● WORK INSTRUCTION
Filter the entries for the word "slices". Copy each line in which it occurs.

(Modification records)
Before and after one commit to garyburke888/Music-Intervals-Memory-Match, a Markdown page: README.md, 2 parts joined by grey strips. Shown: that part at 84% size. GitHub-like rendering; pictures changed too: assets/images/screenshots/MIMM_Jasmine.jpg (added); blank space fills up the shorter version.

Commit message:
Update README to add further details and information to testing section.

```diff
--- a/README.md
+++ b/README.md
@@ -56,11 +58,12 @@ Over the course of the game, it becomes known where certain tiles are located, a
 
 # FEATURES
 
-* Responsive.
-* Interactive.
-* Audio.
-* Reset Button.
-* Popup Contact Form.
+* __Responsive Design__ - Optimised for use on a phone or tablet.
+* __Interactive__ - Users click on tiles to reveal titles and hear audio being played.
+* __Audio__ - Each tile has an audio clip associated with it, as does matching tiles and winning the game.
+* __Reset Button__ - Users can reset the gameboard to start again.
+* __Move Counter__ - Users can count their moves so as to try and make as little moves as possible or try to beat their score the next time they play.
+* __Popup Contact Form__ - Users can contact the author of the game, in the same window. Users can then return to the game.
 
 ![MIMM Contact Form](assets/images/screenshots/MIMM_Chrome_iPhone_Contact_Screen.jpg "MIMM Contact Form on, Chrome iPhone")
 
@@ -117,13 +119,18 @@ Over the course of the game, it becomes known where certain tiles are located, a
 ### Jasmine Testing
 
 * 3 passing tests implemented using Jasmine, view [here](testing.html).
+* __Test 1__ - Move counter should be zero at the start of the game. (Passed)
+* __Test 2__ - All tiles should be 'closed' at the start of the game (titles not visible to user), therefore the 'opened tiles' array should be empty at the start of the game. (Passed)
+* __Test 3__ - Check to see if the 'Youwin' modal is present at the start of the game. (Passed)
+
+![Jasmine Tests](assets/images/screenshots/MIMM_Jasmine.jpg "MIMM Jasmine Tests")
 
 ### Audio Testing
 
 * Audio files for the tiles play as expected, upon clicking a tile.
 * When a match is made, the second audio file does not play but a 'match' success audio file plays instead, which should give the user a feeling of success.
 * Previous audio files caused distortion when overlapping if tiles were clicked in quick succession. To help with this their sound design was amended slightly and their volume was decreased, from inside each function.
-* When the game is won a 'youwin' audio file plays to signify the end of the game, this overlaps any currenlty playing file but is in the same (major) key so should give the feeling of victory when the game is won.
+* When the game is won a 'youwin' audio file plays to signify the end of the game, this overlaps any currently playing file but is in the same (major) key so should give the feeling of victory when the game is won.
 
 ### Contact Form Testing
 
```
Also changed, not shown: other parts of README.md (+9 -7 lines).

* * *

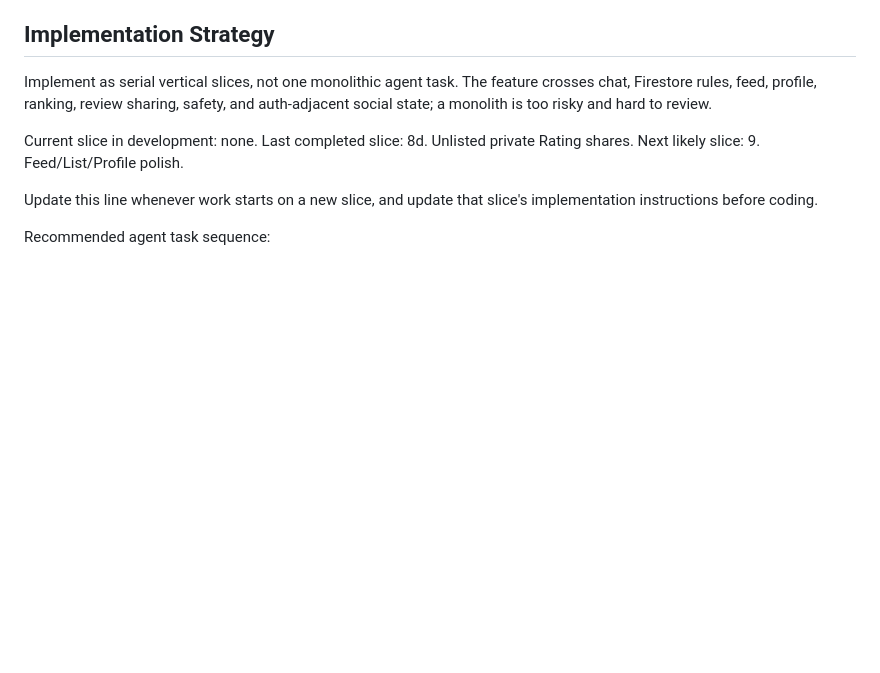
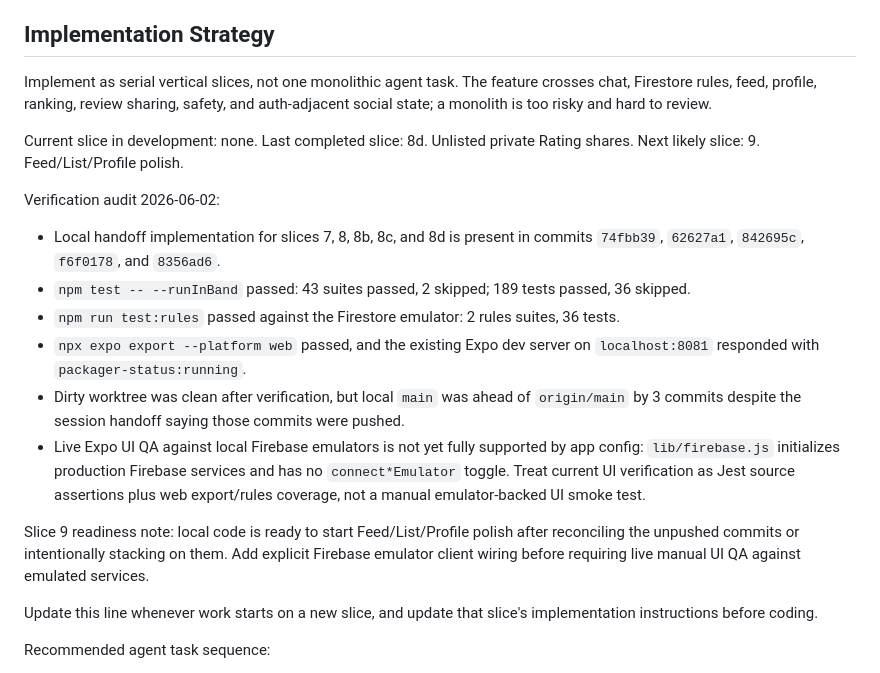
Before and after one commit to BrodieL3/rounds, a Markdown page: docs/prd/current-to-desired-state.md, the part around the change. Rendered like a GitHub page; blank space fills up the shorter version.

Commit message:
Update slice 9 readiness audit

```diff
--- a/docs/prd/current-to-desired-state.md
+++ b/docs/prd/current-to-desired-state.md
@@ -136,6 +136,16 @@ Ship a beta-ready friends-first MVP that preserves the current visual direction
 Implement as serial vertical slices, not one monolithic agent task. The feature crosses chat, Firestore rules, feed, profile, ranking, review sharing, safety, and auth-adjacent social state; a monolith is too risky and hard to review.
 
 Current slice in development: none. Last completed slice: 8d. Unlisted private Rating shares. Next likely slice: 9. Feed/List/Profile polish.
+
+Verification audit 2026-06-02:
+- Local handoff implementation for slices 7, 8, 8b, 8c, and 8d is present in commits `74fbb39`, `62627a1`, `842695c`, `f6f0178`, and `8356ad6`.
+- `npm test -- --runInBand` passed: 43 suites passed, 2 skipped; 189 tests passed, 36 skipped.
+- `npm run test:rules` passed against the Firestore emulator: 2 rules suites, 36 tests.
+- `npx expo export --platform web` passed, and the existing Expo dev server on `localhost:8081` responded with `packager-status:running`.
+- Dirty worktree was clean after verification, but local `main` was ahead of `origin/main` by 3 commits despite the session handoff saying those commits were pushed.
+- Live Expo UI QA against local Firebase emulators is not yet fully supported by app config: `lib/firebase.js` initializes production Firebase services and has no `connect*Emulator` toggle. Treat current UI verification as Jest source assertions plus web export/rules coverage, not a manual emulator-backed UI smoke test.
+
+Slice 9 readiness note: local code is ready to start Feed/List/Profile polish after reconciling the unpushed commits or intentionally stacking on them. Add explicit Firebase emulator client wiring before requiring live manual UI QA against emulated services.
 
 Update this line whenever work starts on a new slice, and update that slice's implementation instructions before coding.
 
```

==

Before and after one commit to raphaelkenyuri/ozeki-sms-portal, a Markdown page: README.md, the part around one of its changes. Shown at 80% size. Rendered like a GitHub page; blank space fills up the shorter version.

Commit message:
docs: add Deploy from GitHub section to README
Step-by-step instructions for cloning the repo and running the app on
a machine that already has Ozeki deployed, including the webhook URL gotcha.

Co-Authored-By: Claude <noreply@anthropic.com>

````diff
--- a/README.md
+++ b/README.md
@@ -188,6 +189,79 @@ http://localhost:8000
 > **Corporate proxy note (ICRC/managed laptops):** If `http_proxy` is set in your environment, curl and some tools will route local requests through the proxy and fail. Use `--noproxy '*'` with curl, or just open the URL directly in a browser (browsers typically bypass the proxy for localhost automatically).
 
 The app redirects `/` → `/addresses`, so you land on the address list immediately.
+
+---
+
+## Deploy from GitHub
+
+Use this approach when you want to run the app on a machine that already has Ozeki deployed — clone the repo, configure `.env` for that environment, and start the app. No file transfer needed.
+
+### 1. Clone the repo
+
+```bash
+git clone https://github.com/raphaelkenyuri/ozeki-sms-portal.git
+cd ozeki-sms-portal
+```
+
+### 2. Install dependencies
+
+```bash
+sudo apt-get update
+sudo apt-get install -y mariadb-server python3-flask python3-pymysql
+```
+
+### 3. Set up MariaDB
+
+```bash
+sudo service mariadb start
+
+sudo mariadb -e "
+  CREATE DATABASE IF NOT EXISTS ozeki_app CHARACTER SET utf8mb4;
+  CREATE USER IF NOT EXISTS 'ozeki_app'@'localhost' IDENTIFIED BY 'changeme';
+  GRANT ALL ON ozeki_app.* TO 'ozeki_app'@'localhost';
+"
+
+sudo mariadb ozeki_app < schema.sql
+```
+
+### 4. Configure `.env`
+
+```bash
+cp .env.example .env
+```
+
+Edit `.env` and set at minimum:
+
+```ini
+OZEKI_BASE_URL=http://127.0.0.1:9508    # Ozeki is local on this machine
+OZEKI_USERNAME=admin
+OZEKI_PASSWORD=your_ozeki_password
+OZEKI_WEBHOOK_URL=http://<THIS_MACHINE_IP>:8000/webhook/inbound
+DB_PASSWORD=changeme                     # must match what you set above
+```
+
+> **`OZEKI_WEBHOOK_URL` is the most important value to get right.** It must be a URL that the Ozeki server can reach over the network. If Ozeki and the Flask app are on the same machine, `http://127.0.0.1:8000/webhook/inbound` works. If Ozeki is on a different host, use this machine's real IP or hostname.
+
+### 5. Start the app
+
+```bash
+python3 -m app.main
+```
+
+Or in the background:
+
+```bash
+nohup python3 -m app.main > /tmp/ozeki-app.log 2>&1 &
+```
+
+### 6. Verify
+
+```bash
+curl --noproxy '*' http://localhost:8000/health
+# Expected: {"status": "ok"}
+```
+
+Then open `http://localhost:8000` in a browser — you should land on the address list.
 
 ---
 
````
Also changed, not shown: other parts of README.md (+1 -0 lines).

● YOUR SOLUTION
 Implement as serial vertical slices, not one monolithic agent task. The feature crosses chat, Firestore rules, feed, profile, ranking, review sharing, safety, and auth-adjacent social state; a monolith is too risky and hard to review.
+- Local handoff implementation for slices 7, 8, 8b, 8c, and 8d is present in commits `74fbb39`, `62627a1`, `842695c`, `f6f0178`, and `8356ad6`.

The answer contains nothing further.